- Blaming the victim for a trauma or tragedy
- Not forgiving people for their mistakes
- Being impatient with other people’s emotional reactions
- Reacting with anger when frustrated with others
- Not considering how your behavior may affect others
- Believing negative things won’t happen to you
- Feeling baffled by other people’s feelings
Can Someone Learn to Become More Empathetic?
While some people may naturally be more empathetic, this is a valuable social skill anyone can foster and improve. If you’ve wondered, “Why don’t I feel empathy,” there are a few things you can do to strengthen your capacity for relating to others.
- Talk to other people and pay attention to how they’re feeling. Actively listening to what people are saying and noticing body cues such as facial expressions, tone of voice and body language can help you tune in to their emotions and understand why they feel the way they do.
- Consider what you’re going to say before you say it. If the comment is inconsiderate or sarcastic, keep it to yourself. Remaining silent and actively listening is better than saying something hurtful.
- Allow yourself to be open and vulnerable.
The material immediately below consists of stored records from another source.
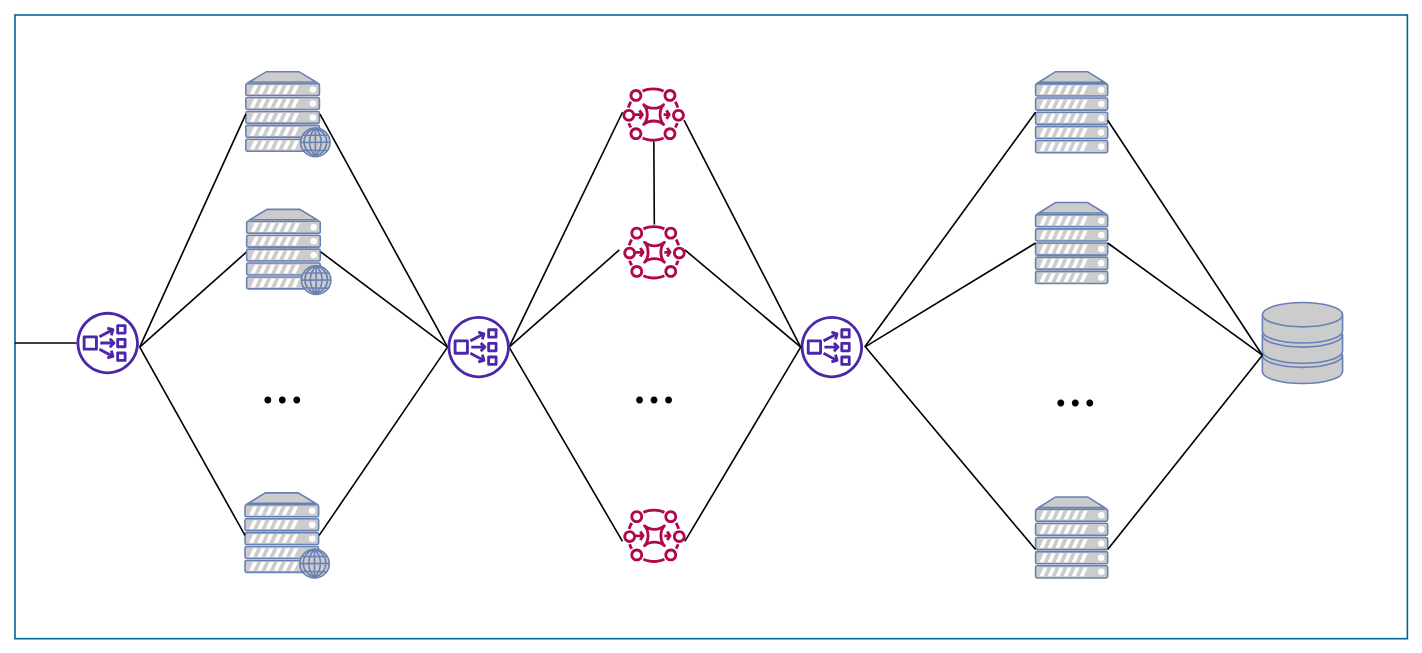
Earlier version of the draw.io diagram mandate/resources/documentation/sections/images/net.drawio (paolobettelini/rabbitmq-rs-app). Source tidied: cells renumbered, new cells numbered last; positions are measured from the earlier drawing's top-left corner, leaving out a move shared by most shapes. Both pictures are drawn from the tidied source at 81%, with x=0, y=0 at pixel (15, 15).
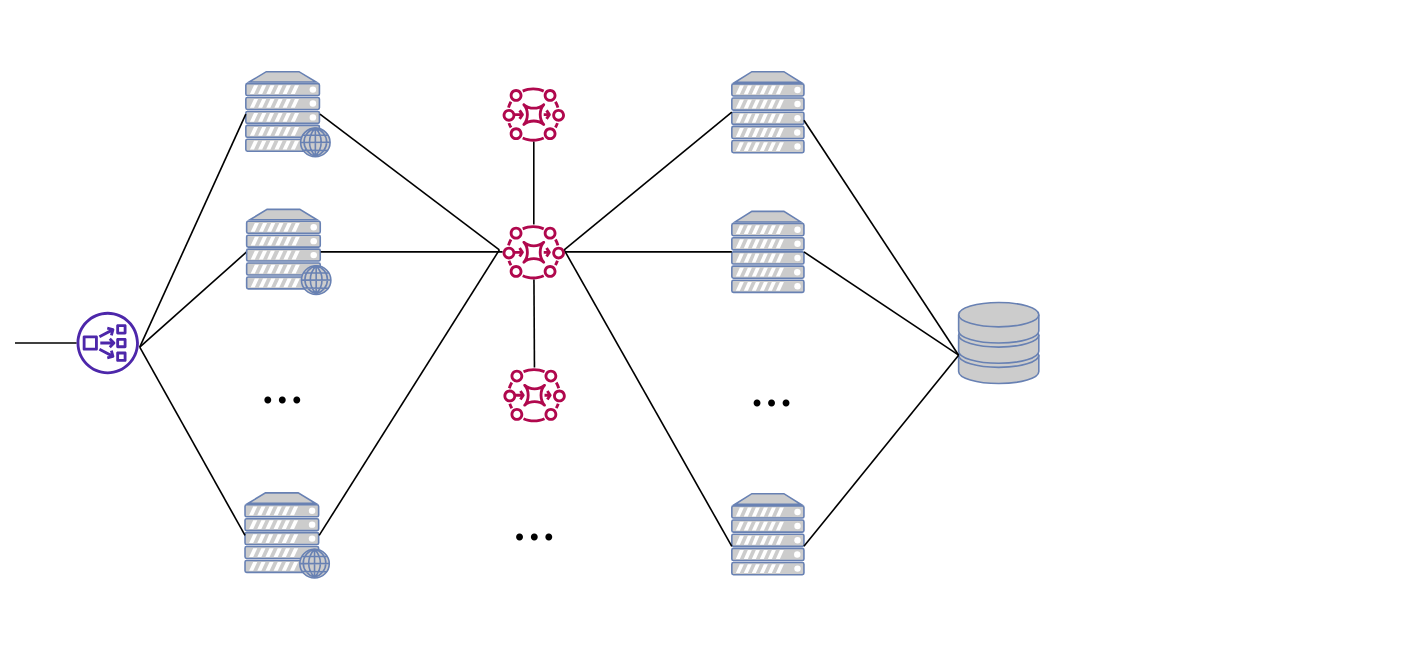
The same diagram, later.

The change refers to these unchanged cells:
```xml
<mxCell id="4" style="fontColor=#0066CC;verticalAlign=top;verticalLabelPosition=bottom;labelPosition=center;align=center;html=1;outlineConnect=0;fillColor=#CCCCCC;strokeColor=#6881B3;gradientColor=none;gradientDirection=north;strokeWidth=2;shape=mxgraph.networks.web_server;rounded=0;" parent="1" vertex="1">
  <mxGeometry x="286" y="240" width="104" height="105" as="geometry" />
</mxCell>
<mxCell id="5" style="fontColor=#0066CC;verticalAlign=top;verticalLabelPosition=bottom;labelPosition=center;align=center;html=1;outlineConnect=0;fillColor=#CCCCCC;strokeColor=#6881B3;gradientColor=none;gradientDirection=north;strokeWidth=2;shape=mxgraph.networks.web_server;rounded=0;" parent="1" vertex="1">
  <mxGeometry x="285" y="70" width="104" height="105" as="geometry" />
</mxCell>
<mxCell id="6" style="fontColor=#0066CC;verticalAlign=top;verticalLabelPosition=bottom;labelPosition=center;align=center;html=1;outlineConnect=0;fillColor=#CCCCCC;strokeColor=#6881B3;gradientColor=none;gradientDirection=north;strokeWidth=2;shape=mxgraph.networks.web_server;rounded=0;" parent="1" vertex="1">
  <mxGeometry x="284" y="590" width="104" height="105" as="geometry" />
</mxCell>
<mxCell id="14" style="sketch=0;outlineConnect=0;fontColor=#232F3E;gradientColor=none;fillColor=#4D27AA;strokeColor=none;dashed=0;verticalLabelPosition=bottom;verticalAlign=top;align=center;html=1;fontSize=12;fontStyle=0;shape=mxgraph.aws4.network_load_balancer;rounded=0;fontFamily=Times New Roman;" parent="1" vertex="1">
  <mxGeometry x="76" y="366" width="77" height="78" as="geometry" />
</mxCell>
```

Change to the diagram source:
```diff
@@
-    <mxCell id="2" value="&lt;div&gt;&lt;br&gt;&lt;/div&gt;" style="rounded=0;whiteSpace=wrap;html=1;shadow=0;comic=0;strokeColor=#036897;strokeWidth=2;fillColor=none;fontFamily=Verdana;fontSize=28;fontColor=#6881B3;align=center;arcSize=11;verticalAlign=top;" parent="1" vertex="1">
-      <mxGeometry width="1719" height="770" as="geometry" />
-    </mxCell>
@@
+    <mxCell id="11" style="endArrow=none;html=1;rounded=0;entryX=0.88;entryY=0.5;entryDx=0;entryDy=0;entryPerimeter=0;strokeWidth=2;" parent="1" edge="1" target="5">
+      <mxGeometry relative="1" as="geometry">
+        <mxPoint x="598" y="290" as="sourcePoint" />
+      </mxGeometry>
+    </mxCell>
-    <mxCell id="10" style="edgeStyle=none;html=1;labelBackgroundColor=none;endArrow=none;endFill=0;strokeWidth=2;fontFamily=Verdana;fontSize=15;fontColor=#036897;exitX=0.88;exitY=0.5;exitDx=0;exitDy=0;exitPerimeter=0;rounded=0;" parent="1" edge="1" source="4">
-      <mxGeometry relative="1" as="geometry">
-        <mxPoint x="534" y="410" as="targetPoint" />
-      </mxGeometry>
+    <mxCell id="10" style="edgeStyle=none;html=1;labelBackgroundColor=none;endArrow=none;endFill=0;strokeWidth=2;fontFamily=Verdana;fontSize=15;fontColor=#036897;exitX=0.88;exitY=0.5;exitDx=0;exitDy=0;exitPerimeter=0;rounded=0;" parent="1" edge="1" source="4" target="39">
+      <mxGeometry relative="1" as="geometry" />
     </mxCell>
-    <mxCell id="11" style="endArrow=none;html=1;rounded=0;entryX=0.88;entryY=0.5;entryDx=0;entryDy=0;entryPerimeter=0;strokeWidth=2;" parent="1" edge="1" target="5">
-      <mxGeometry relative="1" as="geometry">
-        <mxPoint x="534" y="410" as="sourcePoint" />
-      </mxGeometry>
-    </mxCell>
     <mxCell id="12" style="endArrow=none;html=1;rounded=0;strokeWidth=2;exitX=0.88;exitY=0.5;exitDx=0;exitDy=0;exitPerimeter=0;" parent="1" edge="1" source="6">
       <mxGeometry relative="1" as="geometry">
-        <mxPoint x="534" y="410" as="targetPoint" />
+        <mxPoint x="598" y="290" as="targetPoint" />
       </mxGeometry>
     </mxCell>
     <mxCell id="13" style="sketch=0;outlineConnect=0;fontColor=#232F3E;gradientColor=none;fillColor=#B0084D;strokeColor=none;dashed=0;verticalLabelPosition=bottom;verticalAlign=top;align=center;html=1;fontSize=12;fontStyle=0;shape=mxgraph.aws4.mq_broker;rounded=0;fontFamily=Times New Roman;" parent="1" vertex="1">
-      <mxGeometry x="750" y="83.5" width="77" height="78" as="geometry" />
+      <mxGeometry x="602" y="83.5" width="77" height="78" as="geometry" />
     </mxCell>
@@
-    <mxCell id="15" style="sketch=0;outlineConnect=0;fontColor=#232F3E;gradientColor=none;fillColor=#B0084D;strokeColor=none;dashed=0;verticalLabelPosition=bottom;verticalAlign=top;align=center;html=1;fontSize=12;fontStyle=0;shape=mxgraph.aws4.mq_broker;rounded=0;fontFamily=Times New Roman;" parent="1" vertex="1">
-      <mxGeometry x="751" y="253.5" width="77" height="78" as="geometry" />
-    </mxCell>
     <mxCell id="16" style="sketch=0;outlineConnect=0;fontColor=#232F3E;gradientColor=none;fillColor=#B0084D;strokeColor=none;dashed=0;verticalLabelPosition=bottom;verticalAlign=top;align=center;html=1;fontSize=12;fontStyle=0;shape=mxgraph.aws4.mq_broker;rounded=0;fontFamily=Times New Roman;" parent="1" vertex="1">
-      <mxGeometry x="751" y="603.5" width="77" height="78" as="geometry" />
+      <mxGeometry x="603" y="430" width="77" height="78" as="geometry" />
     </mxCell>
-    <mxCell id="17" style="endArrow=none;html=1;rounded=0;strokeWidth=2;fontFamily=Times New Roman;fontSize=72;entryX=0;entryY=0.464;entryDx=0;entryDy=0;entryPerimeter=0;" parent="1" edge="1" target="13">
-      <mxGeometry relative="1" as="geometry">
-        <mxPoint x="610" y="410" as="sourcePoint" />
-      </mxGeometry>
-    </mxCell>
-    <mxCell id="18" style="endArrow=none;html=1;rounded=0;strokeWidth=2;exitX=-0.013;exitY=0.609;exitDx=0;exitDy=0;exitPerimeter=0;" parent="1" edge="1" source="16">
-      <mxGeometry relative="1" as="geometry">
-        <mxPoint x="610" y="410" as="targetPoint" />
-      </mxGeometry>
-    </mxCell>
     <mxCell id="19" value="&lt;font style=&quot;font-size: 72px;&quot; face=&quot;Times New Roman&quot;&gt;...&lt;/font&gt;" style="text;html=1;strokeColor=none;fillColor=none;align=center;verticalAlign=middle;whiteSpace=wrap;rounded=0;fontSize=36;fontFamily=Helvetica;" parent="1" vertex="1">
-      <mxGeometry x="760" y="440" width="59" height="30" as="geometry" />
+      <mxGeometry x="612" y="610" width="59" height="30" as="geometry" />
     </mxCell>
-    <mxCell id="20" style="edgeStyle=none;html=1;labelBackgroundColor=none;endArrow=none;endFill=0;strokeWidth=2;fontFamily=Verdana;fontSize=15;fontColor=#036897;rounded=0;exitX=-0.064;exitY=0.464;exitDx=0;exitDy=0;exitPerimeter=0;" parent="1" edge="1" source="15">
-      <mxGeometry relative="1" as="geometry">
-        <mxPoint x="610" y="410" as="targetPoint" />
-      </mxGeometry>
-    </mxCell>
-    <mxCell id="21" style="sketch=0;fontColor=#232F3E;gradientColor=none;fillColor=#4D27AA;strokeColor=none;dashed=0;verticalLabelPosition=bottom;verticalAlign=top;align=center;html=1;fontSize=12;fontStyle=0;shape=mxgraph.aws4.network_load_balancer;rounded=0;fontFamily=Times New Roman;" parent="1" vertex="1">
-      <mxGeometry x="534" y="371" width="77" height="78" as="geometry" />
-    </mxCell>
-    <mxCell id="22" style="sketch=0;outlineConnect=0;fontColor=#232F3E;gradientColor=none;fillColor=#4D27AA;strokeColor=none;dashed=0;verticalLabelPosition=bottom;verticalAlign=top;align=center;html=1;fontSize=12;fontStyle=0;shape=mxgraph.aws4.network_load_balancer;rounded=0;fontFamily=Times New Roman;" parent="1" vertex="1">
-      <mxGeometry x="970" y="371" width="77" height="78" as="geometry" />
-    </mxCell>
-    <mxCell id="23" style="endArrow=none;html=1;rounded=0;strokeWidth=2;fontFamily=Times New Roman;fontSize=72;exitX=0;exitY=0.5;exitDx=0;exitDy=0;exitPerimeter=0;entryX=0.987;entryY=0.609;entryDx=0;entryDy=0;entryPerimeter=0;" parent="1" edge="1" source="22" target="13">
-      <mxGeometry relative="1" as="geometry" />
-    </mxCell>
-    <mxCell id="24" style="endArrow=none;html=1;rounded=0;strokeWidth=2;fontFamily=Times New Roman;fontSize=72;" parent="1" edge="1" source="15" target="13">
-      <mxGeometry relative="1" as="geometry" />
+    <mxCell id="24" style="endArrow=none;html=1;rounded=0;strokeWidth=2;fontFamily=Times New Roman;fontSize=72;" parent="1" edge="1" target="13">
+      <mxGeometry relative="1" as="geometry">
+        <mxPoint x="640.5" y="258.6" as="sourcePoint" />
+      </mxGeometry>
     </mxCell>
-    <mxCell id="25" style="edgeStyle=none;html=1;labelBackgroundColor=none;endArrow=none;endFill=0;strokeWidth=2;fontFamily=Verdana;fontSize=15;fontColor=#036897;rounded=0;exitX=0;exitY=0.5;exitDx=0;exitDy=0;exitPerimeter=0;entryX=0.987;entryY=0.609;entryDx=0;entryDy=0;entryPerimeter=0;" parent="1" edge="1" source="22" target="16">
-      <mxGeometry relative="1" as="geometry" />
-    </mxCell>
-    <mxCell id="26" style="edgeStyle=none;html=1;labelBackgroundColor=none;endArrow=none;endFill=0;strokeWidth=2;fontFamily=Verdana;fontSize=15;fontColor=#036897;rounded=0;entryX=0.987;entryY=0.464;entryDx=0;entryDy=0;entryPerimeter=0;" parent="1" edge="1" target="15">
-      <mxGeometry relative="1" as="geometry">
-        <mxPoint x="970" y="410" as="sourcePoint" />
-      </mxGeometry>
-    </mxCell>
     <mxCell id="27" style="fontColor=#0066CC;verticalAlign=top;verticalLabelPosition=bottom;labelPosition=center;align=center;html=1;outlineConnect=0;fillColor=#CCCCCC;strokeColor=#6881B3;gradientColor=none;gradientDirection=north;strokeWidth=2;shape=mxgraph.networks.server;rounded=0;fontFamily=Times New Roman;fontSize=72;" parent="1" vertex="1">
-      <mxGeometry x="1260" y="231.5" width="89" height="100" as="geometry" />
+      <mxGeometry x="885" y="242.5" width="89" height="100" as="geometry" />
     </mxCell>
     <mxCell id="28" style="fontColor=#0066CC;verticalAlign=top;verticalLabelPosition=bottom;labelPosition=center;align=center;html=1;outlineConnect=0;fillColor=#CCCCCC;strokeColor=#6881B3;gradientColor=none;gradientDirection=north;strokeWidth=2;shape=mxgraph.networks.storage;rounded=0;fontFamily=Times New Roman;fontSize=72;" parent="1" vertex="1">
-      <mxGeometry x="1540" y="355" width="99" height="100" as="geometry" />
+      <mxGeometry x="1165" y="355" width="99" height="100" as="geometry" />
     </mxCell>
     <mxCell id="29" style="fontColor=#0066CC;verticalAlign=top;verticalLabelPosition=bottom;labelPosition=center;align=center;html=1;outlineConnect=0;fillColor=#CCCCCC;strokeColor=#6881B3;gradientColor=none;gradientDirection=north;strokeWidth=2;shape=mxgraph.networks.server;rounded=0;fontFamily=Times New Roman;fontSize=72;" parent="1" vertex="1">
-      <mxGeometry x="1260" y="70" width="89" height="100" as="geometry" />
+      <mxGeometry x="885" y="70" width="89" height="100" as="geometry" />
     </mxCell>
     <mxCell id="30" style="fontColor=#0066CC;verticalAlign=top;verticalLabelPosition=bottom;labelPosition=center;align=center;html=1;outlineConnect=0;fillColor=#CCCCCC;strokeColor=#6881B3;gradientColor=none;gradientDirection=north;strokeWidth=2;shape=mxgraph.networks.server;rounded=0;fontFamily=Times New Roman;fontSize=72;" parent="1" vertex="1">
-      <mxGeometry x="1260" y="595" width="89" height="100" as="geometry" />
+      <mxGeometry x="885" y="591" width="89" height="100" as="geometry" />
     </mxCell>
     <mxCell id="31" value="&lt;font style=&quot;font-size: 72px;&quot; face=&quot;Times New Roman&quot;&gt;...&lt;/font&gt;" style="text;html=1;strokeColor=none;fillColor=none;align=center;verticalAlign=middle;whiteSpace=wrap;rounded=0;fontSize=36;fontFamily=Helvetica;" parent="1" vertex="1">
-      <mxGeometry x="1280" y="444" width="59" height="30" as="geometry" />
+      <mxGeometry x="905" y="444" width="59" height="30" as="geometry" />
     </mxCell>
-    <mxCell id="32" style="endArrow=none;html=1;rounded=0;strokeWidth=2;fontFamily=Times New Roman;fontSize=72;exitX=0;exitY=0.526;exitDx=0;exitDy=0;exitPerimeter=0;" parent="1" edge="1" source="2" target="14">
-      <mxGeometry relative="1" as="geometry" />
+    <mxCell id="32" style="endArrow=none;html=1;rounded=0;strokeWidth=2;fontFamily=Times New Roman;fontSize=72;exitX=0;exitY=0.526;exitDx=0;exitDy=0;exitPerimeter=0;" parent="1" edge="1" target="14">
+      <mxGeometry relative="1" as="geometry">
+        <mxPoint y="405" as="sourcePoint" />
+      </mxGeometry>
     </mxCell>
-    <mxCell id="33" style="endArrow=none;html=1;rounded=0;strokeWidth=2;fontFamily=Times New Roman;fontSize=72;exitX=1.026;exitY=0.5;exitDx=0;exitDy=0;exitPerimeter=0;entryX=0;entryY=0.5;entryDx=0;entryDy=0;entryPerimeter=0;" parent="1" edge="1" source="22" target="29">
-      <mxGeometry relative="1" as="geometry" />
+    <mxCell id="33" style="endArrow=none;html=1;rounded=0;strokeWidth=2;fontFamily=Times New Roman;fontSize=72;entryX=0;entryY=0.5;entryDx=0;entryDy=0;entryPerimeter=0;" parent="1" edge="1" target="29">
+      <mxGeometry relative="1" as="geometry">
+        <mxPoint x="678" y="290" as="sourcePoint" />
+      </mxGeometry>
     </mxCell>
-    <mxCell id="34" style="edgeStyle=none;html=1;labelBackgroundColor=none;endArrow=none;endFill=0;strokeWidth=2;fontFamily=Verdana;fontSize=15;fontColor=#036897;rounded=0;exitX=0;exitY=0.5;exitDx=0;exitDy=0;exitPerimeter=0;entryX=1.026;entryY=0.5;entryDx=0;entryDy=0;entryPerimeter=0;" parent="1" edge="1" source="27" target="22">
+    <mxCell id="34" style="edgeStyle=none;html=1;labelBackgroundColor=none;endArrow=none;endFill=0;strokeWidth=2;fontFamily=Verdana;fontSize=15;fontColor=#036897;rounded=0;exitX=0;exitY=0.5;exitDx=0;exitDy=0;exitPerimeter=0;" parent="1" edge="1" source="27" target="39">
       <mxGeometry relative="1" as="geometry" />
     </mxCell>
     <mxCell id="35" style="edgeStyle=none;html=1;labelBackgroundColor=none;endArrow=none;endFill=0;strokeWidth=2;fontFamily=Verdana;fontSize=15;fontColor=#036897;rounded=0;exitX=0;exitY=0.65;exitDx=0;exitDy=0;exitPerimeter=0;" parent="1" edge="1" source="30">
       <mxGeometry relative="1" as="geometry">
-        <mxPoint x="1050" y="410" as="targetPoint" />
+        <mxPoint x="678" y="290" as="targetPoint" />
       </mxGeometry>
     </mxCell>
@@
     <mxCell id="37" style="edgeStyle=none;html=1;labelBackgroundColor=none;endArrow=none;endFill=0;strokeWidth=2;fontFamily=Verdana;fontSize=15;fontColor=#036897;rounded=0;entryX=1;entryY=0.5;entryDx=0;entryDy=0;entryPerimeter=0;" parent="1" edge="1" target="27">
       <mxGeometry relative="1" as="geometry">
-        <mxPoint x="1540" y="420" as="sourcePoint" />
+        <mxPoint x="1165" y="420" as="sourcePoint" />
       </mxGeometry>
     </mxCell>
     <mxCell id="38" style="edgeStyle=none;html=1;labelBackgroundColor=none;endArrow=none;endFill=0;strokeWidth=2;fontFamily=Verdana;fontSize=15;fontColor=#036897;rounded=0;exitX=1;exitY=0.65;exitDx=0;exitDy=0;exitPerimeter=0;" parent="1" edge="1" source="30">
       <mxGeometry relative="1" as="geometry">
-        <mxPoint x="1540" y="420" as="targetPoint" />
+        <mxPoint x="1165" y="420" as="targetPoint" />
       </mxGeometry>
     </mxCell>
+    <mxCell id="39" style="sketch=0;outlineConnect=0;fontColor=#232F3E;gradientColor=none;fillColor=#B0084D;strokeColor=none;dashed=0;verticalLabelPosition=bottom;verticalAlign=top;align=center;html=1;fontSize=12;fontStyle=0;shape=mxgraph.aws4.mq_broker;rounded=0;fontFamily=Times New Roman;" parent="1" vertex="1">
+      <mxGeometry x="602" y="253.5" width="77" height="78" as="geometry" />
+    </mxCell>
+    <mxCell id="40" style="endArrow=none;html=1;rounded=0;strokeWidth=2;" parent="1" edge="1" source="16" target="39">
+      <mxGeometry relative="1" as="geometry" />
+    </mxCell>
```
Most people are resistant to uncomfortable emotions such as hurt, frustration, anger and grief. However, having empathy for others requires you to feel what others are feeling. This means allowing yourself to feel challenging or distressing emotions to help you forge stronger connections with other people.
- Take action to help other people. If the pain and challenges that other people face feel too abstract, volunteer work may be a great way to gain an appreciation for what others experience. Consider donating your time to a local food bank, homeless shelter or mentorship program to become more attuned to the challenges members of your community face.
Do I Need Professional Help?
Not everyone who experiences low empathy needs professional help. In many cases, this is a skill that can be cultivated and improved upon. However, sometimes, mental health treatment such as counseling or therapy can often help people identify the cause for low empathy and develop empathetic skills to form stronger relationships with others. If lack of empathy is associated with mental illness, a personality disorder or a developmental disability, professional treatment can benefit the well-being of that person and those around them.
In extreme cases, a lack of empathy can create serious interpersonal and even legal problems. For example, sociopathy is associated with a lack of remorse or guilt for hurting others or performing horrific acts. While the individual may appear charming, personable and smart, they have no innate sense of ethics, morals or concern for others. They’re also prone to using manipulation to get what they want, even if it means hurting someone in the process. In instances such as this, professional help is essential for their well-being as well as those around them.
Getting Professional Help for Lacking Empathy
In some cases, lacking empathy can point to a mental illness such as depression or anxiety or an underlying personality disorder. It can make it difficult to connect with friends and family and lead to conflicts. If you or a loved one is struggling with low empathy and believe it may be due to a mental illness or drug problem, Restore Mental Health is here to help. Call us today to take the first steps to a more fulfilling life.